Modification records
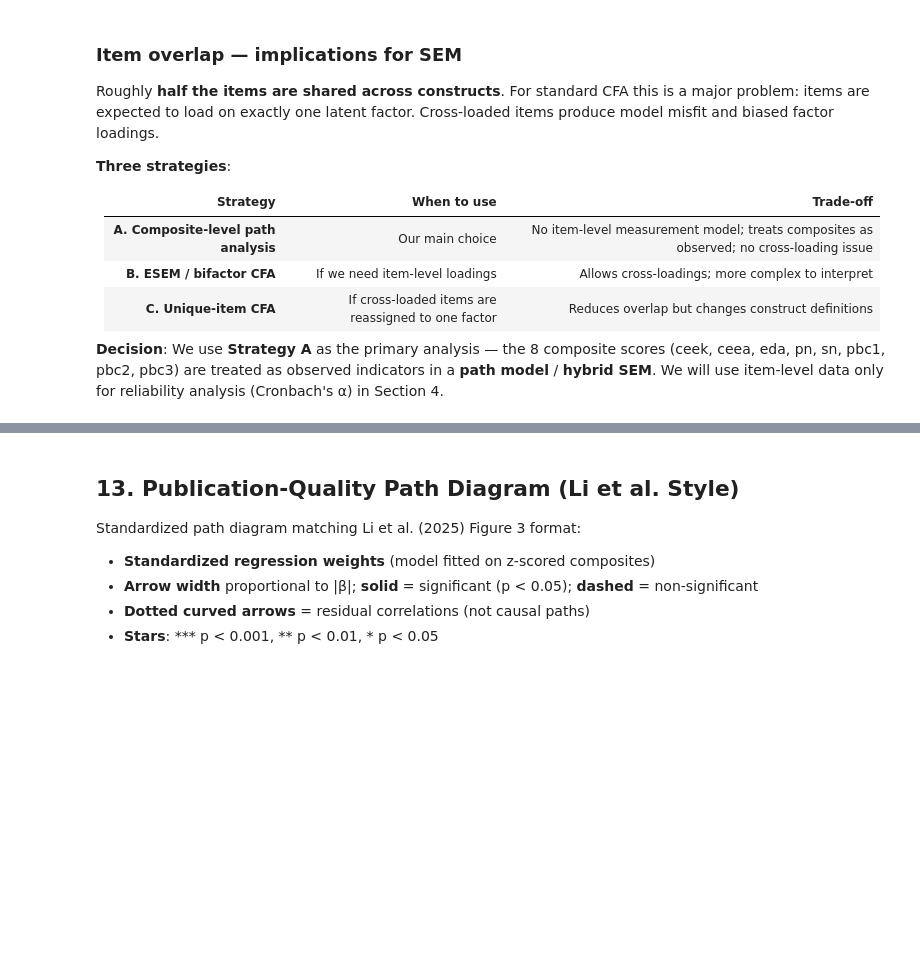
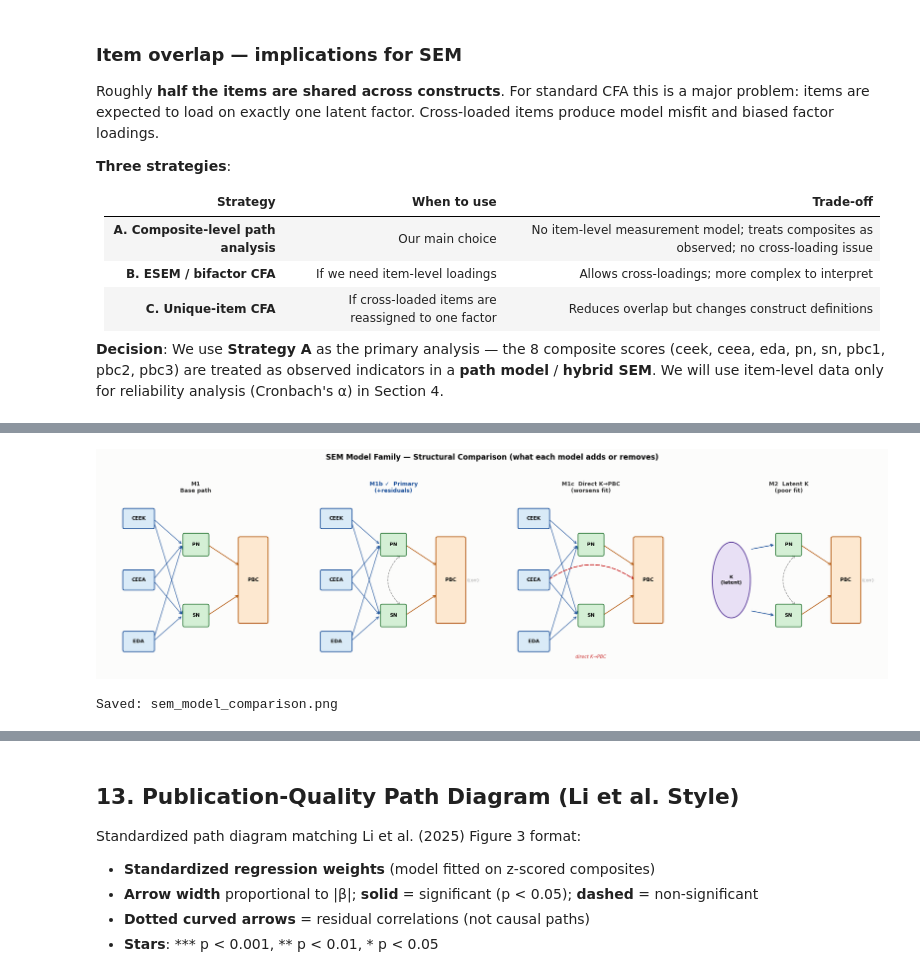
Before and after one commit to danielTorren/bench_py_v4, a Jupyter notebook: structural_equation_modelling/sem_bench_analysis.ipynb, the cells around one changed output, grey strips where cells are left out. Saved outputs shown, nothing was run; the diff lists cells and outputs as text; code cells hidden in the pictures; blank space fills up the shorter version.

```diff
--- a/structural_equation_modelling/sem_bench_analysis.ipynb
+++ b/structural_equation_modelling/sem_bench_analysis.ipynb
@@ -594,3 +831,79 @@ fit_table.set_index('Model')
+# %%
+
+# ── Model comparison schematic (structure; no coefficients) ──────────────────
+import matplotlib.patches as mpatches
+
+fig, axes = plt.subplots(1, 4, figsize=(18, 5))
+fig.suptitle('SEM Model Family — Structural Comparison (what each model adds or removes)',
+             fontsize=12, fontweight='bold', y=1.03)
+
+_BL = '#1a4f99'; _GR = '#2d7a39'; _OR = '#b05000'; _RE = '#cc3333'
+
+def _node(ax, x, y, lbl, fc='#e8f0ff', ec='#334', w=1.5, h=0.65, fs=8):
+    ax.add_patch(mpatches.FancyBboxPatch((x-w/2, y-h/2), w, h,
+                 boxstyle='round,pad=0.08', fc=fc, ec=ec, lw=1.3, zorder=5))
+    ax.text(x, y, lbl, ha='center', va='center', fontsize=fs, zorder=6, fontweight='bold')
+
+def _arr(ax, x0, y0, x1, y1, rad=0.0, ls='solid', c='#444', lw=1.1, bidi=False):
+    sty = '<->' if bidi else '->'
+    ax.annotate('', xy=(x1, y1), xytext=(x0, y0),
+                arrowprops=dict(arrowstyle=sty, color=c, lw=lw,
+                               linestyle=ls, connectionstyle=f'arc3,rad={rad}'), zorder=3)
+
+CONFIGS = [
+    ('M1\nBase path',            False, False, False),
+    ('M1b ✓  Primary\n(+residuals)',   True,  False, False),
+    ('M1c  Direct K→PBC\n(worsens fit)', False, True,  False),
+    ('M2  Latent K\n(poor fit)',        True,  False, True),
+]
+
+for ax, (title, has_resid, direct_kpbc, latent_k) in zip(axes, CONFIGS):
+    ax.set_xlim(0, 10); ax.set_ylim(0.5, 8); ax.axis('off')
+    ax.set_title(title, fontsize=9, fontweight='bold', pad=8,
+                 color='#1a4f99' if 'M1b' in title else '#333')
+
+    kx, nx, px = 2.0, 5.0, 8.0
+    pny, sny = 6.0, 3.0; ky = (pny + sny) / 2
+
+    if latent_k:
+        from matplotlib.patches import Ellipse
+        ax.add_patch(Ellipse((kx, ky), 2.0, 3.2,
+                              fc='#e8e0f5', ec='#5a3a9a', lw=1.4, zorder=5))
+        ax.text(kx, ky, 'K\n(latent)', ha='center', va='center',
+                fontsize=8, fontweight='bold', zorder=6)
+        _arr(ax, kx+1.0, pny-0.2, nx-0.7, pny, c=_BL)
+        _arr(ax, kx+1.0, sny+0.2, nx-0.7, sny, c=_BL)
+    else:
+        for yy, lbl in [(pny+1.1, 'CEEK'), (ky, 'CEEA'), (sny-1.1, 'EDA')]:
+            _node(ax, kx, yy, lbl, fc='#d9eaf7', ec=_BL, w=1.5, h=0.7)
+            _arr(ax, kx+0.75, yy, nx-0.7, pny, c=_BL, lw=0.9)
+            _arr(ax, kx+0.75, yy, nx-0.7, sny, c=_BL, lw=0.9)
+
+    _node(ax, nx, pny, 'PN', fc='#d4efd5', ec=_GR, w=1.2, h=0.8)
+    _node(ax, nx, sny, 'SN', fc='#d4efd5', ec=_GR, w=1.2, h=0.8)
+    _node(ax, px, ky, 'PBC', fc='#fde8d0', ec=_OR, w=1.4, h=3.5)
+
+    _arr(ax, nx+0.6, pny, px-0.7, ky+0.6, c=_OR)
+    _arr(ax, nx+0.6, sny, px-0.7, ky-0.6, c=_OR)
+
+    if has_resid:
+        _arr(ax, nx+0.4, pny-0.4, nx+0.4, sny+0.4, rad=0.5,
+             ls=(0,(3,2)), c='#999', bidi=True)
+        ax.text(px+0.85, ky, '(corr)', fontsize=7, color='#999', va='center')
+
+    if direct_kpbc:
+        _arr(ax, kx+0.75, ky, px-0.7, ky, rad=-0.35,
+             ls=(0,(4,2)), c=_RE, lw=1.5)
+        ax.text(5.0, 1.2, 'direct K→PBC', ha='center',
+                fontsize=7.5, color=_RE, fontstyle='italic')
+
+plt.tight_layout()
+plt.savefig('sem_model_comparison.png', dpi=150, bbox_inches='tight', facecolor='white')
+plt.show()
+print('Saved: sem_model_comparison.png')
+# %% [output]
+[figure, added]
+Saved: sem_model_comparison.png
 # %%
 
 # ── M3: Full model — adds behavioral outcomes (ES only) ──────────────────────
```
Also changed, not shown: parts of 36 cells of this notebook, 17 other files.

> [Exercise description] Reproduce every line of the records containing the string "False".

> [Output below]
+def _arr(ax, x0, y0, x1, y1, rad=0.0, ls='solid', c='#444', lw=1.1, bidi=False):
+    ('M1\nBase path',            False, False, False),
+    ('M1b ✓  Primary\n(+residuals)',   True,  False, False),
+    ('M1c  Direct K→PBC\n(worsens fit)', False, True,  False),
+    ('M2  Latent K\n(poor fit)',        True,  False, True),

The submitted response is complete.